## Your task
The answer must consist of every line in the records below that contains the string "with".
<<<<
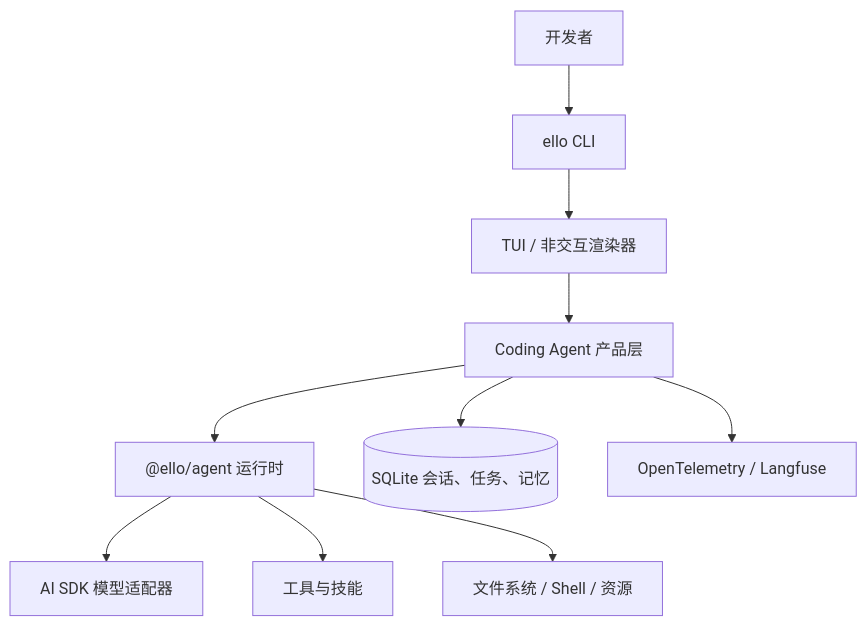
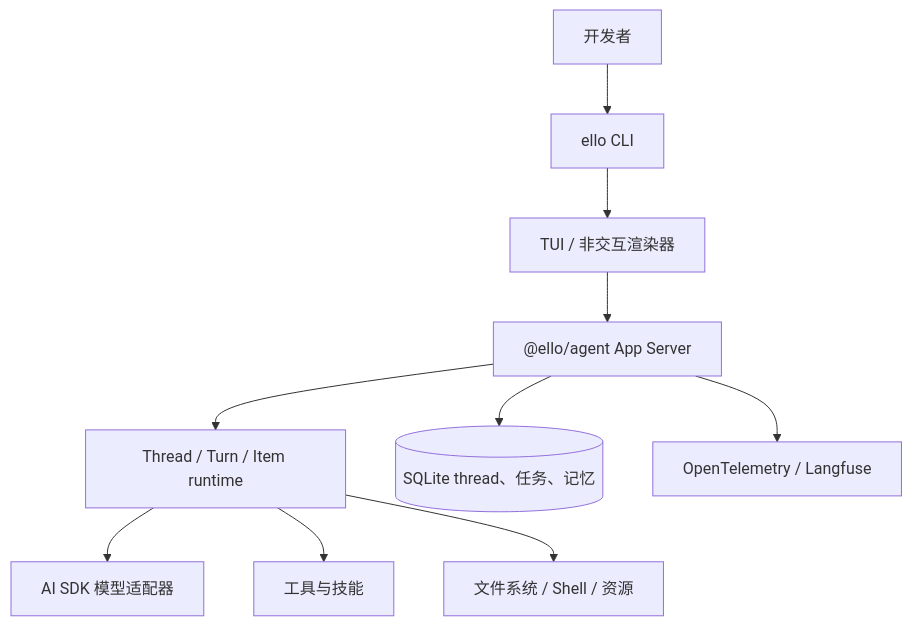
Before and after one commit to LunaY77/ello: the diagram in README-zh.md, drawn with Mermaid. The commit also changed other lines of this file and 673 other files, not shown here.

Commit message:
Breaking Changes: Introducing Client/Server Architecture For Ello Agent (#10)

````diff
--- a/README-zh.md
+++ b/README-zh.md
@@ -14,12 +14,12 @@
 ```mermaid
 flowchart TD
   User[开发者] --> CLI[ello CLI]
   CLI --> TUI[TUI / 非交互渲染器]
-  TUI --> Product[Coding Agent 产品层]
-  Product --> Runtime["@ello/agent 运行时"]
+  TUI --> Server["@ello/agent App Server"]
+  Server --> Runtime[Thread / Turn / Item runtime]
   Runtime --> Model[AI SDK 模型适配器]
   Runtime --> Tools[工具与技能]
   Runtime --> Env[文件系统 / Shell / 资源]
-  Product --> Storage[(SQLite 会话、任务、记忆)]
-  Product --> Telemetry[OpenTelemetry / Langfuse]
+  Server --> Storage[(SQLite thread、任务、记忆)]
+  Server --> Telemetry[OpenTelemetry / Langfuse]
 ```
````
>>>>
<<<<
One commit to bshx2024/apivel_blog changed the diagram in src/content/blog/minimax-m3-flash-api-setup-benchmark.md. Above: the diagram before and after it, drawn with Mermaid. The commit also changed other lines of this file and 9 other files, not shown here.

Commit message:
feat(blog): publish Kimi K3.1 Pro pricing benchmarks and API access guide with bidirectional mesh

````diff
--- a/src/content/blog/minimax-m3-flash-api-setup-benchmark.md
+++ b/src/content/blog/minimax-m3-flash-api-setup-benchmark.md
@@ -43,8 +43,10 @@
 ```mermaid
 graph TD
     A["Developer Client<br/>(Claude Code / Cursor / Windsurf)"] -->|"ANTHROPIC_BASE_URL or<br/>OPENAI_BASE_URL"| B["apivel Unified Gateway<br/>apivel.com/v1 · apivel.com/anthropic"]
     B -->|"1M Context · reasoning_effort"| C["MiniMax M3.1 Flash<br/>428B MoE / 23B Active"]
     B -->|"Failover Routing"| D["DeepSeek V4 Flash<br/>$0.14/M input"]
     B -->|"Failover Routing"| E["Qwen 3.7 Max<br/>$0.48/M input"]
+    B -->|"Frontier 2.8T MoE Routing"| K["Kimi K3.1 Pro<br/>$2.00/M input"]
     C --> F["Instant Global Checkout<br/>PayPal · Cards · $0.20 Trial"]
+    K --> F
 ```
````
>>>>
<<<<
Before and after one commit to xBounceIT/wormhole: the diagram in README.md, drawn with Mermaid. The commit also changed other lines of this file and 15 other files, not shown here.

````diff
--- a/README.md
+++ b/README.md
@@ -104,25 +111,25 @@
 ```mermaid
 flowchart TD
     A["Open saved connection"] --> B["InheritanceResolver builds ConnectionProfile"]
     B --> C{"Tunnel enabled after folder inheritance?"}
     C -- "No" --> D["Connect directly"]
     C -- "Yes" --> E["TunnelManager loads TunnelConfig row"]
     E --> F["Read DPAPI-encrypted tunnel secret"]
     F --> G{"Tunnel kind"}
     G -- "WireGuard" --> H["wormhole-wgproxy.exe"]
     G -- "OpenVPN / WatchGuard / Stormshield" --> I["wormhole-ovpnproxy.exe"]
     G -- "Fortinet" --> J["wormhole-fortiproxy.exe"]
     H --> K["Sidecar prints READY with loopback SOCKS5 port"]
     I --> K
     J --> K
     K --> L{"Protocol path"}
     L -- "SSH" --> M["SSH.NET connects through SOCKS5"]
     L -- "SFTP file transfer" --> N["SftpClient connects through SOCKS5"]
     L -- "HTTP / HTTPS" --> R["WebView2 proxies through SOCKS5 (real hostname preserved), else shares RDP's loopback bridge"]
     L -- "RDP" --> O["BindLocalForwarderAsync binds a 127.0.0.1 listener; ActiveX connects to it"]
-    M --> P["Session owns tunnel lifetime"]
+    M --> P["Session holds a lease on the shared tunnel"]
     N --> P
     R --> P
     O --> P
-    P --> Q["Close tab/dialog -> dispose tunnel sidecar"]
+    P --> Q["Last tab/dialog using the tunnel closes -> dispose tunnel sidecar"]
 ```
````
>>>>
## Answer for this exercise
Before and after one commit to LunaY77/ello: the diagram in README-zh.md, drawn with Mermaid. The commit also changed other lines of this file and 673 other files, not shown here.
One commit to bshx2024/apivel_blog changed the diagram in src/content/blog/minimax-m3-flash-api-setup-benchmark.md. Above: the diagram before and after it, drawn with Mermaid. The commit also changed other lines of this file and 9 other files, not shown here.
feat(blog): publish Kimi K3.1 Pro pricing benchmarks and API access guide with bidirectional mesh
Before and after one commit to xBounceIT/wormhole: the diagram in README.md, drawn with Mermaid. The commit also changed other lines of this file and 15 other files, not shown here.
     H --> K["Sidecar prints READY with loopback SOCKS5 port"]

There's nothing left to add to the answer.